DATA IN THIS EXERCISE -
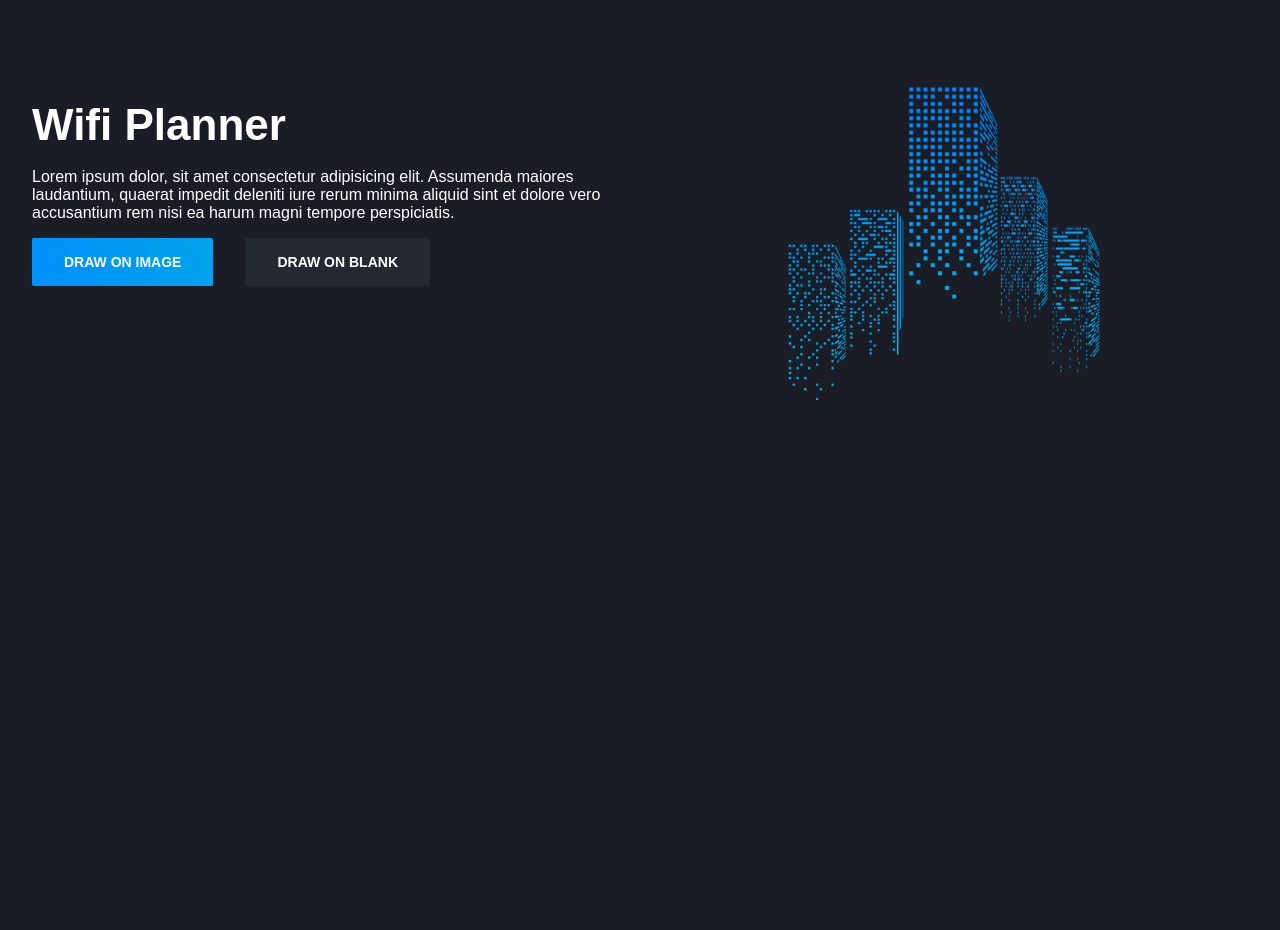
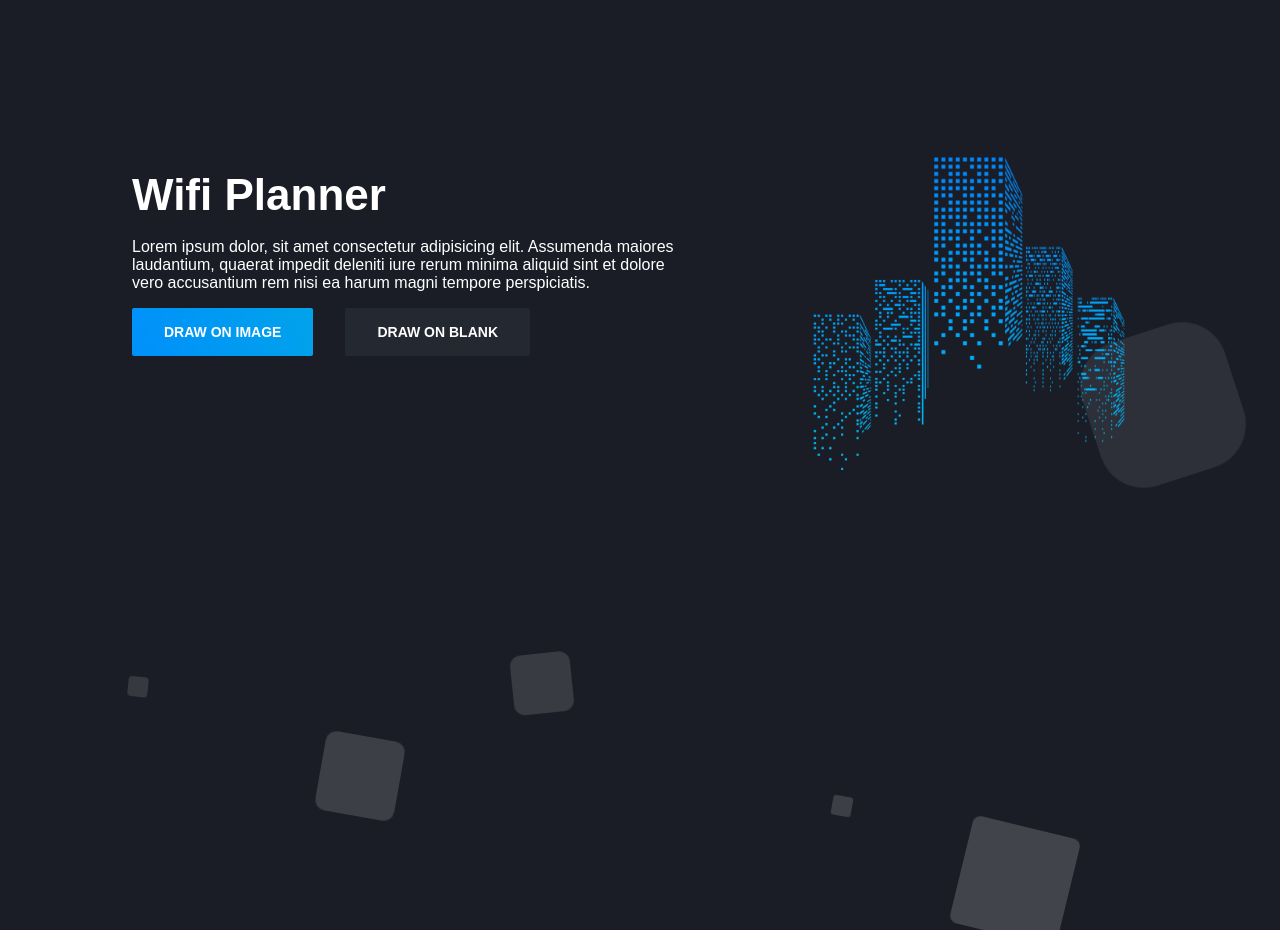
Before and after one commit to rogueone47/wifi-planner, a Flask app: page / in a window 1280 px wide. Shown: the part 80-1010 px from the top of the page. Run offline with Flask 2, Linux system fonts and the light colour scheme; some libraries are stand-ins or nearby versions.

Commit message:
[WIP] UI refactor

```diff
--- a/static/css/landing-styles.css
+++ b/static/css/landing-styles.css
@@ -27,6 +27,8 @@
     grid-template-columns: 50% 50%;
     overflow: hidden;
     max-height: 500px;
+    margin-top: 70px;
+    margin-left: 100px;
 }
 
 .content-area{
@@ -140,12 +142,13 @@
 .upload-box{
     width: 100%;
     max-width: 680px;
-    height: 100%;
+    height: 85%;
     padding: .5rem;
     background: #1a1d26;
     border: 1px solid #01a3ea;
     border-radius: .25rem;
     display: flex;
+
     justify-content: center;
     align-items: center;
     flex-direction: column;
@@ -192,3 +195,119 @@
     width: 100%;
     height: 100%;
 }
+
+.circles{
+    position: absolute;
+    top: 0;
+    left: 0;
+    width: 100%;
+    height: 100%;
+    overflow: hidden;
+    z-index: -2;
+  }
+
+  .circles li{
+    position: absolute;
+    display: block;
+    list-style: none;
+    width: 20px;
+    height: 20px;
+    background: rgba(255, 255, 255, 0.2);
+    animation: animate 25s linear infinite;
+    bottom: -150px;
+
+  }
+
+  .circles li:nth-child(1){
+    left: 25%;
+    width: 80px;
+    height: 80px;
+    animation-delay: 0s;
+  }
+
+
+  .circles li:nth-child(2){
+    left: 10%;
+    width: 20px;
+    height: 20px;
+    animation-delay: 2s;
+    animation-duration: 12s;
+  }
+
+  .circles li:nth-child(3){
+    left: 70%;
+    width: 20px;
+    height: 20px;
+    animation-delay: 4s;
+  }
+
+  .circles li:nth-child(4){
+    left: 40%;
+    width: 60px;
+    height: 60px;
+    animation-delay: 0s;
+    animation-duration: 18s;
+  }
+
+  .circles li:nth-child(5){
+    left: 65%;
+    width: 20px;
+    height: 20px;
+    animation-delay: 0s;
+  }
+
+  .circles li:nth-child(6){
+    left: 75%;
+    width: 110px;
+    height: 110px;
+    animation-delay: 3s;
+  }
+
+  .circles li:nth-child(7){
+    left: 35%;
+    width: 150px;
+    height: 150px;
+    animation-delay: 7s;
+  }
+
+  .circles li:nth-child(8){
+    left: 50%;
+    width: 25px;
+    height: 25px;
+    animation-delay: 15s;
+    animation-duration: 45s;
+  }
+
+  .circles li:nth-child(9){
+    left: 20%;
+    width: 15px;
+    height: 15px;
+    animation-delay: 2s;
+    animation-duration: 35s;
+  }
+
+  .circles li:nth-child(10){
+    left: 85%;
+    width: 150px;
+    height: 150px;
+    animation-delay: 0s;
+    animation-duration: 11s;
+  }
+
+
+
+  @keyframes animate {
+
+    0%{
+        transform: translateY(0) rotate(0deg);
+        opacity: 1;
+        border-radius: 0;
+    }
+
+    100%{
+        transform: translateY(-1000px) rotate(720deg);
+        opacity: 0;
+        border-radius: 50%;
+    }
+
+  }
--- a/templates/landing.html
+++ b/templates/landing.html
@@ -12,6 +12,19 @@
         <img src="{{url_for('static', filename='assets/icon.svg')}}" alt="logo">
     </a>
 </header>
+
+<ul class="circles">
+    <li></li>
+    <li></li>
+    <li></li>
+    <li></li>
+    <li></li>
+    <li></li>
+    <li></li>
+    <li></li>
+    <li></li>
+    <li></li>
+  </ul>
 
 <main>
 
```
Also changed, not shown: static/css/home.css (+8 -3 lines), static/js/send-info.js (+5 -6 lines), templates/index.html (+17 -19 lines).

EXERCISE GOAL -
What the answer needs is every record above, exactly as written, and no pictures.

PROBLEM SOLUTION -
Before and after one commit to rogueone47/wifi-planner, a Flask app: page / in a window 1280 px wide. Shown: the part 80-1010 px from the top of the page. Run offline with Flask 2, Linux system fonts and the light colour scheme; some libraries are stand-ins or nearby versions.

Commit message:
[WIP] UI refactor

```diff
--- a/static/css/landing-styles.css
+++ b/static/css/landing-styles.css
@@ -27,6 +27,8 @@
     grid-template-columns: 50% 50%;
     overflow: hidden;
     max-height: 500px;
+    margin-top: 70px;
+    margin-left: 100px;
 }
 
 .content-area{
@@ -140,12 +142,13 @@
 .upload-box{
     width: 100%;
     max-width: 680px;
-    height: 100%;
+    height: 85%;
     padding: .5rem;
     background: #1a1d26;
     border: 1px solid #01a3ea;
     border-radius: .25rem;
     display: flex;
+
     justify-content: center;
     align-items: center;
     flex-direction: column;
@@ -192,3 +195,119 @@
     width: 100%;
     height: 100%;
 }
+
+.circles{
+    position: absolute;
+    top: 0;
+    left: 0;
+    width: 100%;
+    height: 100%;
+    overflow: hidden;
+    z-index: -2;
+  }
+
+  .circles li{
+    position: absolute;
+    display: block;
+    list-style: none;
+    width: 20px;
+    height: 20px;
+    background: rgba(255, 255, 255, 0.2);
+    animation: animate 25s linear infinite;
+    bottom: -150px;
+
+  }
+
+  .circles li:nth-child(1){
+    left: 25%;
+    width: 80px;
+    height: 80px;
+    animation-delay: 0s;
+  }
+
+
+  .circles li:nth-child(2){
+    left: 10%;
+    width: 20px;
+    height: 20px;
+    animation-delay: 2s;
+    animation-duration: 12s;
+  }
+
+  .circles li:nth-child(3){
+    left: 70%;
+    width: 20px;
+    height: 20px;
+    animation-delay: 4s;
+  }
+
+  .circles li:nth-child(4){
+    left: 40%;
+    width: 60px;
+    height: 60px;
+    animation-delay: 0s;
+    animation-duration: 18s;
+  }
+
+  .circles li:nth-child(5){
+    left: 65%;
+    width: 20px;
+    height: 20px;
+    animation-delay: 0s;
+  }
+
+  .circles li:nth-child(6){
+    left: 75%;
+    width: 110px;
+    height: 110px;
+    animation-delay: 3s;
+  }
+
+  .circles li:nth-child(7){
+    left: 35%;
+    width: 150px;
+    height: 150px;
+    animation-delay: 7s;
+  }
+
+  .circles li:nth-child(8){
+    left: 50%;
+    width: 25px;
+    height: 25px;
+    animation-delay: 15s;
+    animation-duration: 45s;
+  }
+
+  .circles li:nth-child(9){
+    left: 20%;
+    width: 15px;
+    height: 15px;
+    animation-delay: 2s;
+    animation-duration: 35s;
+  }
+
+  .circles li:nth-child(10){
+    left: 85%;
+    width: 150px;
+    height: 150px;
+    animation-delay: 0s;
+    animation-duration: 11s;
+  }
+
+
+
+  @keyframes animate {
+
+    0%{
+        transform: translateY(0) rotate(0deg);
+        opacity: 1;
+        border-radius: 0;
+    }
+
+    100%{
+        transform: translateY(-1000px) rotate(720deg);
+        opacity: 0;
+        border-radius: 50%;
+    }
+
+  }
--- a/templates/landing.html
+++ b/templates/landing.html
@@ -12,6 +12,19 @@
         <img src="{{url_for('static', filename='assets/icon.svg')}}" alt="logo">
     </a>
 </header>
+
+<ul class="circles">
+    <li></li>
+    <li></li>
+    <li></li>
+    <li></li>
+    <li></li>
+    <li></li>
+    <li></li>
+    <li></li>
+    <li></li>
+    <li></li>
+  </ul>
 
 <main>
 
```
Also changed, not shown: static/css/home.css (+8 -3 lines), static/js/send-info.js (+5 -6 lines), templates/index.html (+17 -19 lines).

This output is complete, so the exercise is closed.